| Assigned task |
I'd like every entry returned exactly as it is, with the images left out.

| Data under study |
● ● ● ● ●
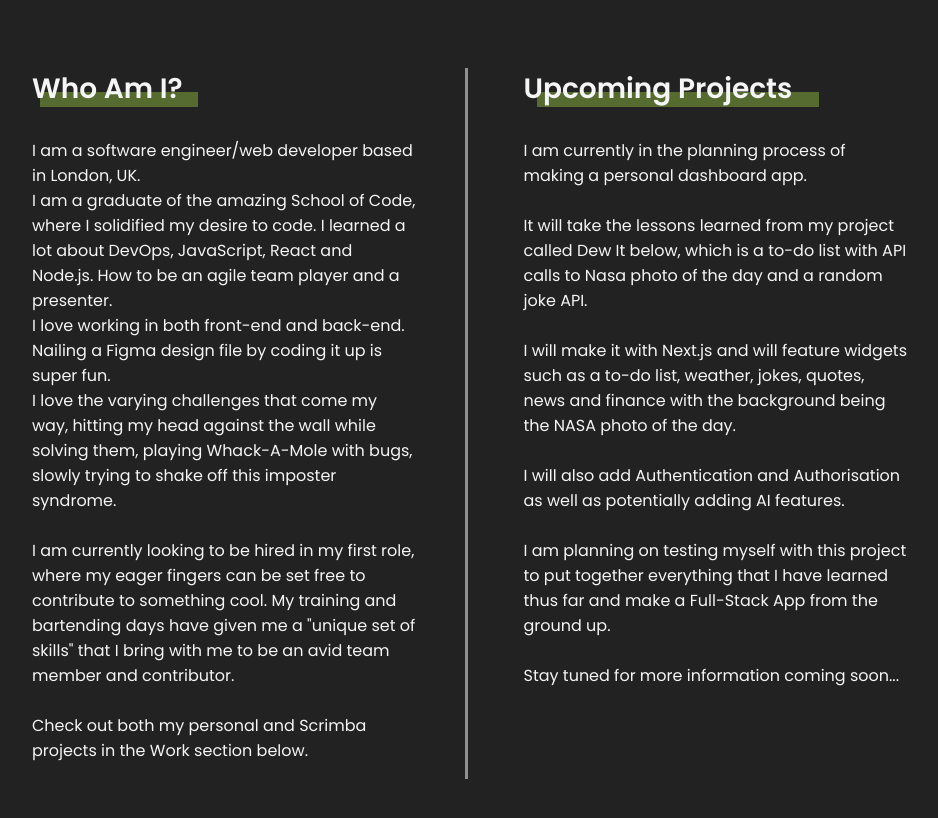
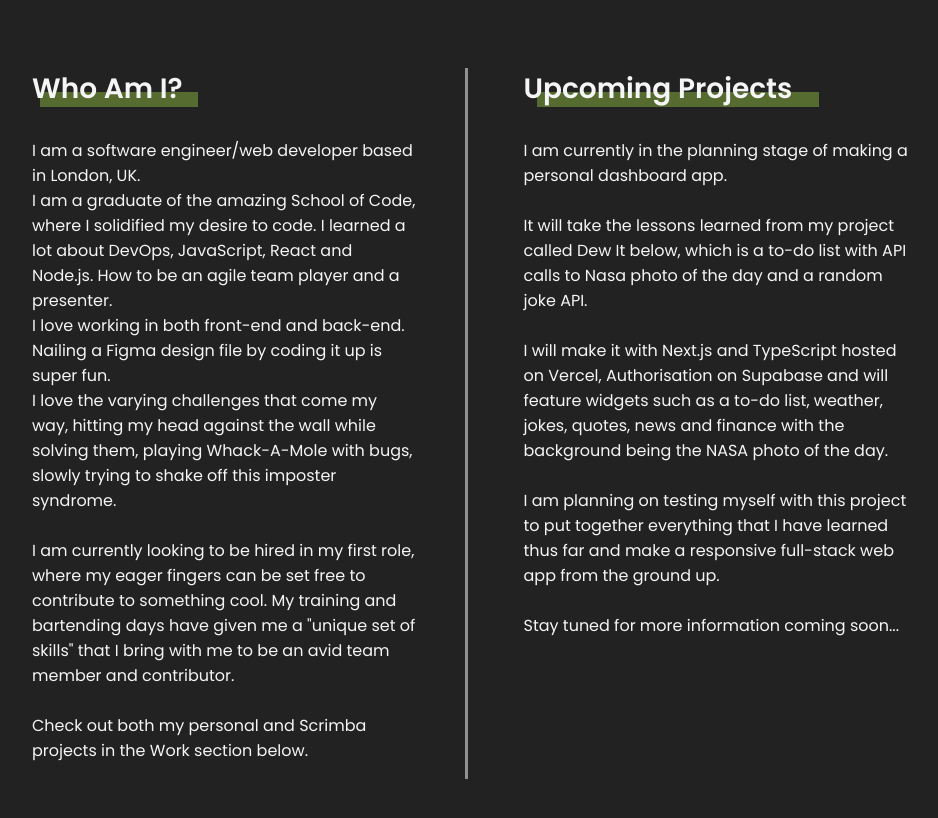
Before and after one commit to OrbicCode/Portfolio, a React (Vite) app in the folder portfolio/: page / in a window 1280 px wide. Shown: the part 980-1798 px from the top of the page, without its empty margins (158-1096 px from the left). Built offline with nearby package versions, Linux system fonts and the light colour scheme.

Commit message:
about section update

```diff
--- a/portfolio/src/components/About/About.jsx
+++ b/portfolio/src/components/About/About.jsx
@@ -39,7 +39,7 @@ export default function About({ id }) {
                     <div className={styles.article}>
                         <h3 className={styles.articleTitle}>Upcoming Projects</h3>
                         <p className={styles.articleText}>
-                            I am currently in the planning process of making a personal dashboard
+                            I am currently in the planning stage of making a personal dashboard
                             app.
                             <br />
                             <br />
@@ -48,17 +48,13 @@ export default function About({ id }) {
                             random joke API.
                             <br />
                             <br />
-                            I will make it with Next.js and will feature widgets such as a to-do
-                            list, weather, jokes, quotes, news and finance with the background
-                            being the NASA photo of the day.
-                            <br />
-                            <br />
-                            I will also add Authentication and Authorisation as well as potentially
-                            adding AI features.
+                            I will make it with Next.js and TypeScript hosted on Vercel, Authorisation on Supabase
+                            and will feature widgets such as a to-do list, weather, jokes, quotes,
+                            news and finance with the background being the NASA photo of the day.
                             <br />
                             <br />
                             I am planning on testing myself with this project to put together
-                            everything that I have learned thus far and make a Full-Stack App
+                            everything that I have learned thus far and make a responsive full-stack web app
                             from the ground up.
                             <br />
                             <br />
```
● ● ● ● ●
| Answer box |
Before and after one commit to OrbicCode/Portfolio, a React (Vite) app in the folder portfolio/: page / in a window 1280 px wide. Shown: the part 980-1798 px from the top of the page, without its empty margins (158-1096 px from the left). Built offline with nearby package versions, Linux system fonts and the light colour scheme.

Commit message:
about section update

```diff
--- a/portfolio/src/components/About/About.jsx
+++ b/portfolio/src/components/About/About.jsx
@@ -39,7 +39,7 @@ export default function About({ id }) {
                     <div className={styles.article}>
                         <h3 className={styles.articleTitle}>Upcoming Projects</h3>
                         <p className={styles.articleText}>
-                            I am currently in the planning process of making a personal dashboard
+                            I am currently in the planning stage of making a personal dashboard
                             app.
                             <br />
                             <br />
@@ -48,17 +48,13 @@ export default function About({ id }) {
                             random joke API.
                             <br />
                             <br />
-                            I will make it with Next.js and will feature widgets such as a to-do
-                            list, weather, jokes, quotes, news and finance with the background
-                            being the NASA photo of the day.
-                            <br />
-                            <br />
-                            I will also add Authentication and Authorisation as well as potentially
-                            adding AI features.
+                            I will make it with Next.js and TypeScript hosted on Vercel, Authorisation on Supabase
+                            and will feature widgets such as a to-do list, weather, jokes, quotes,
+                            news and finance with the background being the NASA photo of the day.
                             <br />
                             <br />
                             I am planning on testing myself with this project to put together
-                            everything that I have learned thus far and make a Full-Stack App
+                            everything that I have learned thus far and make a responsive full-stack web app
                             from the ground up.
                             <br />
                             <br />
```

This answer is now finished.